----- Extracted entries -----

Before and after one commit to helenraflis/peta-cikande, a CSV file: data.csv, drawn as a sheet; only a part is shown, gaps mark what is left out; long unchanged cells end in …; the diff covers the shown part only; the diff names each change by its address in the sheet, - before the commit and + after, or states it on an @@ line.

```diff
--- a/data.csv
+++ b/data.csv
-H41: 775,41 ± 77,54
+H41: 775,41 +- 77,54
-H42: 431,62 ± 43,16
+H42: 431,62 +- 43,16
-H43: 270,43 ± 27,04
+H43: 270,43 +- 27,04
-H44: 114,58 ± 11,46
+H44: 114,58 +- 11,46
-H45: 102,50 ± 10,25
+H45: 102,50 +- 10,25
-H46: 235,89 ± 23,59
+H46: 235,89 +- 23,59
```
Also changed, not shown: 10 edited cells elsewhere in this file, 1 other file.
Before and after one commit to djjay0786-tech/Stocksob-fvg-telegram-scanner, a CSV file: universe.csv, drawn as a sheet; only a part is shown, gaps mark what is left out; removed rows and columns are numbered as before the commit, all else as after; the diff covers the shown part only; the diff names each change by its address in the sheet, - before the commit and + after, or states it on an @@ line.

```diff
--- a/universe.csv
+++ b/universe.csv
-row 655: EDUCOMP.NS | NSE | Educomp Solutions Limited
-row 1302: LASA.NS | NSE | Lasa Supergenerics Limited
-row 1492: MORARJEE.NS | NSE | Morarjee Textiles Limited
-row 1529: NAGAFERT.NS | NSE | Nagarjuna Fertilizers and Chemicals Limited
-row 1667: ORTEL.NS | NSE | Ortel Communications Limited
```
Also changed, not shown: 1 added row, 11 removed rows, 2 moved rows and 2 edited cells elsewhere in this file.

-----
----- Extracted entries -----

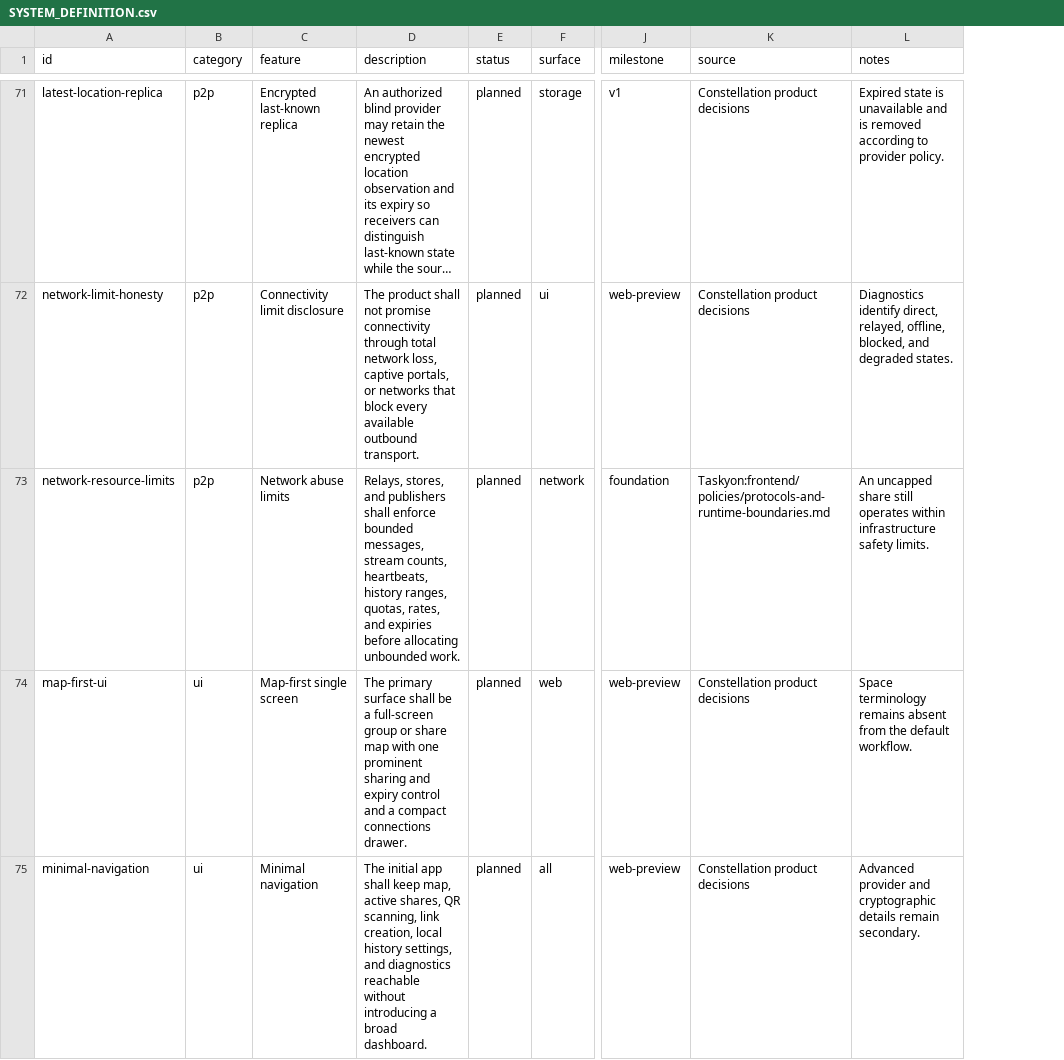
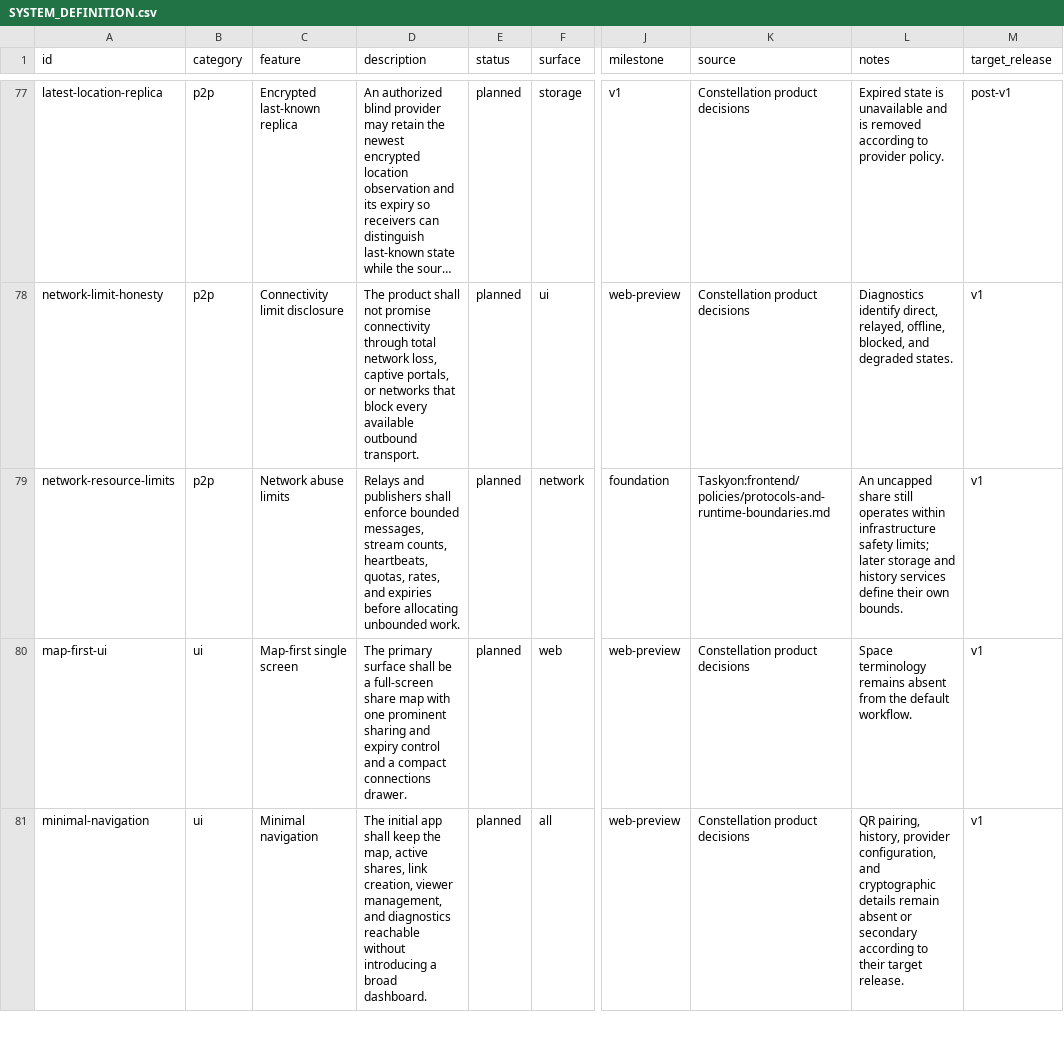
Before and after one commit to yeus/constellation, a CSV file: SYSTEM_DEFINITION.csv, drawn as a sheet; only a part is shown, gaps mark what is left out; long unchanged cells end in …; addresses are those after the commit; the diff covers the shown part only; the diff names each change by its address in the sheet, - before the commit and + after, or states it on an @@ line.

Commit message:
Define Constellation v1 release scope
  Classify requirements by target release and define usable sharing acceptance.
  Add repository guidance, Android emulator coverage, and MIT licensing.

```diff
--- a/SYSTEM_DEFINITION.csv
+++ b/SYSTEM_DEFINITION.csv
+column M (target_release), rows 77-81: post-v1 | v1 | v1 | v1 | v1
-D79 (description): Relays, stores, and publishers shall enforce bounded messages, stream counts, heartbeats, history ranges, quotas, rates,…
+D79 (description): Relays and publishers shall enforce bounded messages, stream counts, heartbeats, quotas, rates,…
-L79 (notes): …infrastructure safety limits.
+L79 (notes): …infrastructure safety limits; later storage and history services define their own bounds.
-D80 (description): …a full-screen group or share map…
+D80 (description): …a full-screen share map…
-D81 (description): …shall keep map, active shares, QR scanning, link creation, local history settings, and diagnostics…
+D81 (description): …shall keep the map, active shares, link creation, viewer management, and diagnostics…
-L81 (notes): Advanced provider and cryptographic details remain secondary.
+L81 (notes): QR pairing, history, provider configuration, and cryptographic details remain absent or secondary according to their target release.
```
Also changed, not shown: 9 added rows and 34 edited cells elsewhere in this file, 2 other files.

-----
----- Extracted entries -----

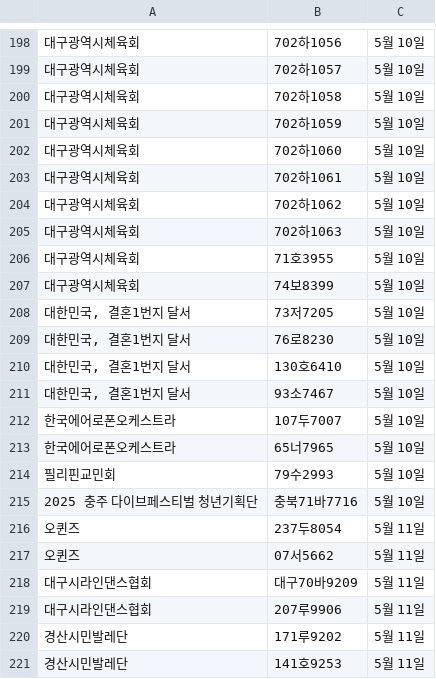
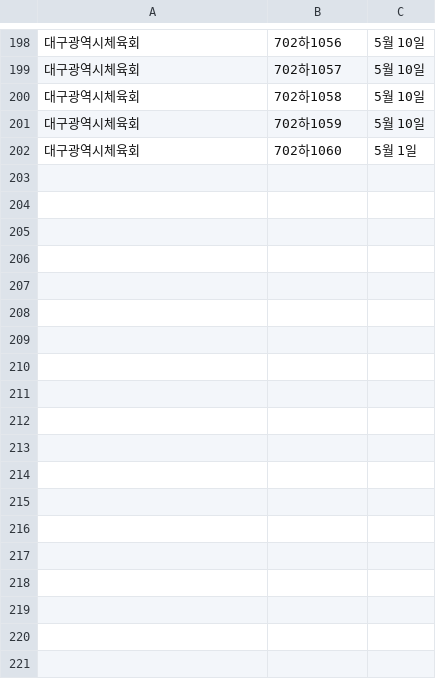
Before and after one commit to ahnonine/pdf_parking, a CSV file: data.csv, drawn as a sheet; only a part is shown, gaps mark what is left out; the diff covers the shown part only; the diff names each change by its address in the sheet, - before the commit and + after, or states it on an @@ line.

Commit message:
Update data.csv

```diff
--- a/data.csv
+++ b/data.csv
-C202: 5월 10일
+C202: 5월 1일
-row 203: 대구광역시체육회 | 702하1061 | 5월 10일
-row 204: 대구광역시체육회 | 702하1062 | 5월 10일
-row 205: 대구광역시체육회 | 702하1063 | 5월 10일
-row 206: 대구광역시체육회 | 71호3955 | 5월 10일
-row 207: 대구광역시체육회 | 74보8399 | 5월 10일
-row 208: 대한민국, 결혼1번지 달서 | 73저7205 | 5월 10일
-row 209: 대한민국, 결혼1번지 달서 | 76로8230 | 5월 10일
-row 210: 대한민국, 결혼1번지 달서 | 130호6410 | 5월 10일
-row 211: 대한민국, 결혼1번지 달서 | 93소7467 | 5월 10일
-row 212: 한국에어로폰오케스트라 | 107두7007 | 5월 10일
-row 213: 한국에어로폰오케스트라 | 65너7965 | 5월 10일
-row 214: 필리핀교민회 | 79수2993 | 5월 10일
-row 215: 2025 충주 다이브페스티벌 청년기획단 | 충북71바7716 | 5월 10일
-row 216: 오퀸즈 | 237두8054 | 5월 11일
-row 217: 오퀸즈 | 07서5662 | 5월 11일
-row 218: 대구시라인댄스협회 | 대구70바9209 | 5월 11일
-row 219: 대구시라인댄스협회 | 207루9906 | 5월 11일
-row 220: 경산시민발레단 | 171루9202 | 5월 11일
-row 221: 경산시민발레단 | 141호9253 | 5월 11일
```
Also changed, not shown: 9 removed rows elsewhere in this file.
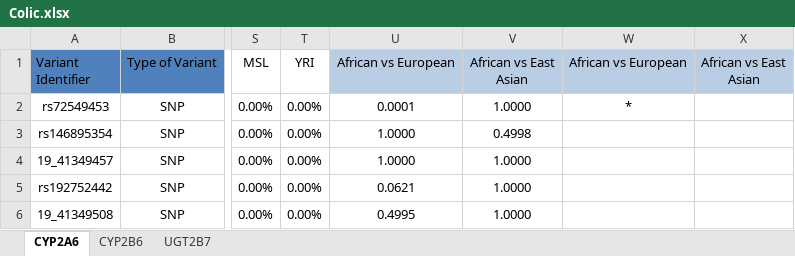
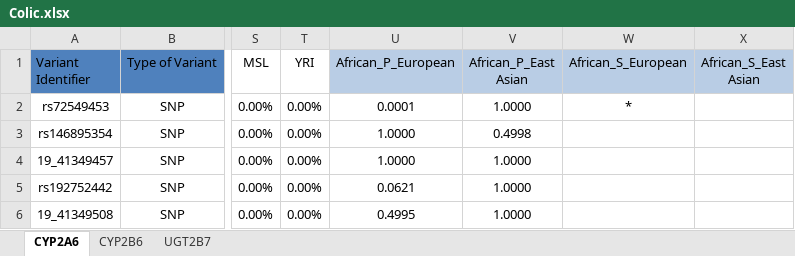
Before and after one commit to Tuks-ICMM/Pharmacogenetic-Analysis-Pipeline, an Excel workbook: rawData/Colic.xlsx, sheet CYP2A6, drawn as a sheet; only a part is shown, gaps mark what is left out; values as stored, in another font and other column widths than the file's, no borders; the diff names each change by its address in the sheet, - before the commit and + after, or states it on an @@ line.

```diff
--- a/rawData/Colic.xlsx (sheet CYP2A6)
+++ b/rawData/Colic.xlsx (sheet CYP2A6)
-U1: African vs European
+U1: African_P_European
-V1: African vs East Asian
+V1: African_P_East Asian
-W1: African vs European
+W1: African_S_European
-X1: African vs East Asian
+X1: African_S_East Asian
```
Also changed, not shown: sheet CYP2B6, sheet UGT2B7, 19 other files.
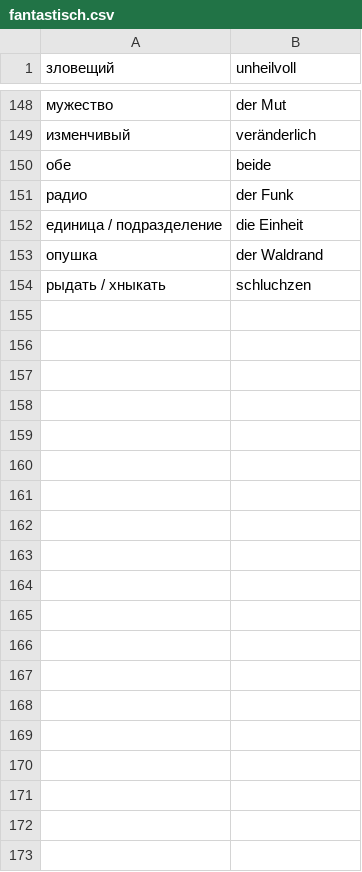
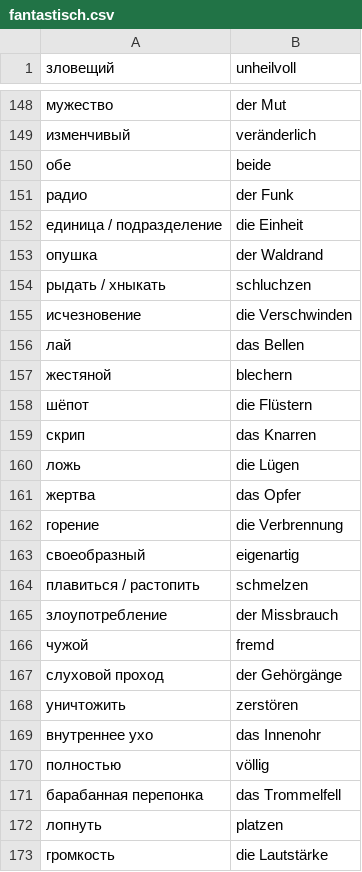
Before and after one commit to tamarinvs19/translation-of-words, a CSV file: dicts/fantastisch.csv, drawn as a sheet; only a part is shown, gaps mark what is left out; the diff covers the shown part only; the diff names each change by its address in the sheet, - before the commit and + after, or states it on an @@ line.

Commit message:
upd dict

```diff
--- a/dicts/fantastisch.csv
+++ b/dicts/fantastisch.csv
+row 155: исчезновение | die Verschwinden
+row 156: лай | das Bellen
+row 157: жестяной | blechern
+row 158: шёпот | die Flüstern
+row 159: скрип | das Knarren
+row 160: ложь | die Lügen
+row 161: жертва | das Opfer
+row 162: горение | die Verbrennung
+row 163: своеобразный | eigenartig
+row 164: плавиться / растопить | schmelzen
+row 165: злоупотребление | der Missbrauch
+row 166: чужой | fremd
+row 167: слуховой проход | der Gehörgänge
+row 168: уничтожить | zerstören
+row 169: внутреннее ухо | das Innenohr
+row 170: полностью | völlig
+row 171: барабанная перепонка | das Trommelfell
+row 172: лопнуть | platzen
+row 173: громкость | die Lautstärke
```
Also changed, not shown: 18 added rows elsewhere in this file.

-----

### Prompt
How many lines of these entries hold the string "other"? Answer with the number alone.

### Your solution
4